In 2010 the Alberta Government passed new legislation on weed control which includes two lists of weeds: “prohibited noxious” and “noxious”. These plants are invasive and/or have a significant negative ecological or economic impact in Alberta. Negative impacts include aggressive displacement of beneficial native vegetation, toxicity to agricultural animals or plants, damaging to river banks and waterways, hosts for diseases that attack agricultural plants, or parasitic.
Prohibited Noxious Designation
Plants designated as “prohibited noxious” are deemed to be nasty invaders and are illegal under the Alberta Weed Control Act. They must be eradicated if present in gardens, on farmland, or in any landscape in Alberta. Garden centres and nurseries must not sell these plants, nor should anyone bring them into the province as cuttings, plants, or seeds.

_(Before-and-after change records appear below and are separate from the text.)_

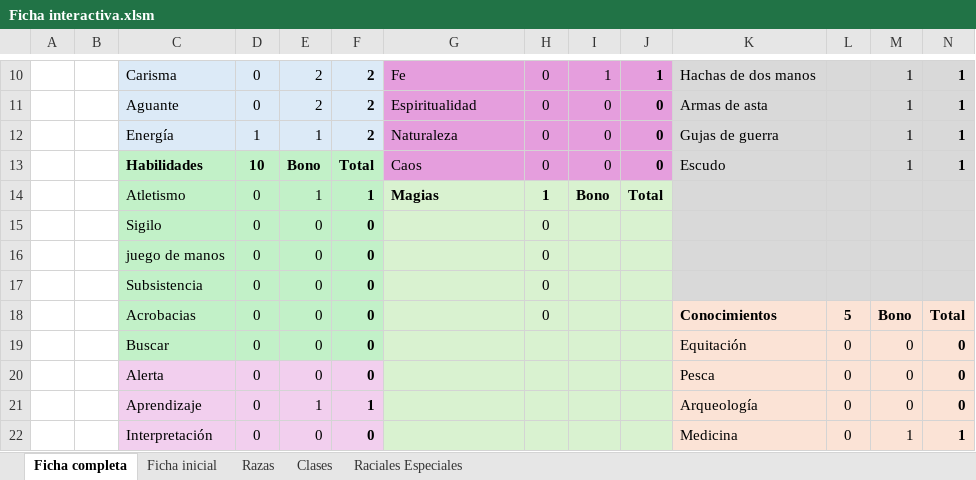
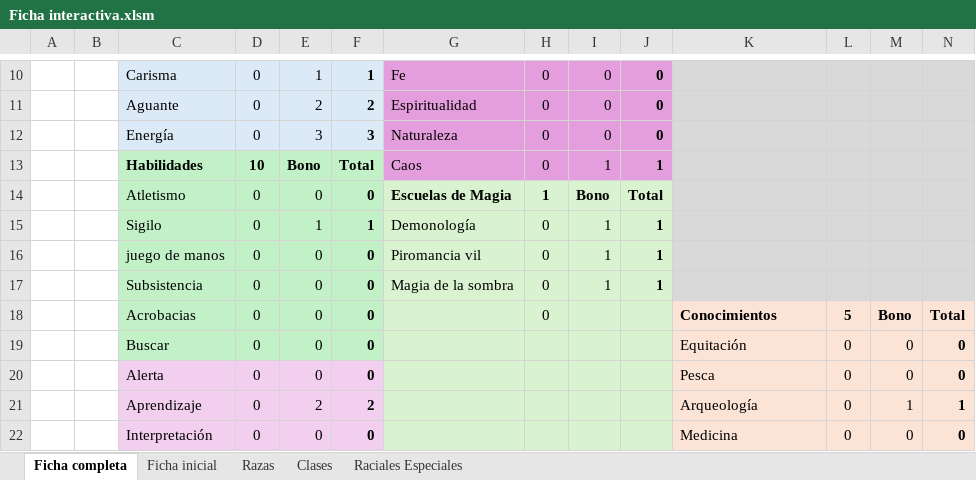
Before and after one commit to Bohwuen/WoW-RPG, an Excel workbook: Ficha interactiva.xlsm, sheet Ficha completa, drawn as a sheet; only a part is shown, gaps mark what is left out; values as stored, in another font and other column widths than the file's, no borders; charts and pictures not drawn; the diff covers the shown part only; the diff names each change by its address in the sheet, - before the commit and + after, or states it on an @@ line.

```diff
--- a/Ficha interactiva.xlsm (sheet Ficha completa)
+++ b/Ficha interactiva.xlsm (sheet Ficha completa)
-E10: 2
+E10: 1
-F10: 2
+F10: 1
-I10: 1
+I10: 0
-J10: 1
+J10: 0
-K10: Hachas de dos manos
+K10: (empty)
-M10:M13: 1
+M10:M13: (empty)
-N10:N13: 1
+N10:N13: (empty)
-K11: Armas de asta
+K11: (empty)
-D12: 1
+D12: 0
-E12: 1
+E12: 3
-F12: 2
+F12: 3
-K12: Gujas de guerra
+K12: (empty)
-I13: 0
+I13: 1
-J13: 0
+J13: 1
-K13: Escudo
+K13: (empty)
-E14: 1
+E14: 0
-F14: 1
+F14: 0
-G14: Magias
+G14: Escuelas de Magia
-E15: 0
+E15: 1
-F15: 0
+F15: 1
-G15: (empty)
+G15: Demonología
-I15:I17: (empty)
+I15:I17: 1
-J15:J17: (empty)
+J15:J17: 1
-G16: (empty)
+G16: Piromancia vil
-G17: (empty)
+G17: Magia de la sombra
-E21: 1
+E21: 2
-F21: 1
+F21: 2
-M21: 0
+M21: 1
-N21: 0
+N21: 1
-M22: 1
+M22: 0
-N22: 1
+N22: 0
```
Also changed, not shown: 72 edited cells elsewhere in this sheet, sheet Ficha inicial, hidden cells.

Plants designated as “noxious” are considered less nasty but should not be purchased or planted or transplanted from other sites, and existing plantings should be removed where possible or their spread controlled. Local authorities may move plants from the “noxious” list to the “prohibited” category, so it is wise to check with your municipality.
Not all municipalities recognize all the plants on the lists as noxious. That does not mean they do not exist in that municipality. The law still applies. You can address questions and concerns to the Alberta Ag-Info Centre: 310-3276, or your local County or Municipal Agricultural Fieldman or Weed Inspector. Below are links to some local municipalities.
What Responsible Gardeners Should Do
Local gardeners know and love many of these plants. It will be hard for many of us to rid our gardens of these plants, but we must. What we grow in our gardens has an impact on the wider environment. The EHS encourages all gardeners to be good environmental stewards.
Before getting out the garden spade, however, take care to note the specific plants on the lists. Some of these plants have species or cultivars that are NOT on the list. For example, common barberry is prohibited, but barberry cultivars like ‘Rose Glow’ are not. Common names can also cause confusion: purple loosestrife (Lythrum salicaria) is prohibited, but Alexander loosestrife (of the Lysimachia genus) is not.
Do not share these plants with others, and that includes giving away seedlings, seeds, cuttings or plants. Please do not bring these plants to the EHS Perennial Exchange. Garden Competition entrants found to be growing a prohibited noxious or noxious weed will receive a 25 point penalty. The EHS will make every attempt to ensure that gardens on our annual tour do not contain these plants.
Articles in gardening magazines may encourage you to grow these plants. This may be because the magazine’s audience is broader than just Alberta, or the writer may be unfamiliar with the Alberta Weed Control Act. Check any unfamiliar plant suggestions against the list.
More Information on Prohibited Noxious and Noxious Weeds
A useful source of information and assistance with plant identification is the 2012 Alberta Invasive Plant Identification Guide. Or visit the Alberta Invasive Species Council Site for fact sheets. There is also a new app for iPhones to assist with weed identification and reporting.
Don’t despair. When you have to dig up a favourite because it is on the list, there are alternatives you can try. The brochure at this link suggests a number of plants of similar colour texture, size, etc that may fill that gap.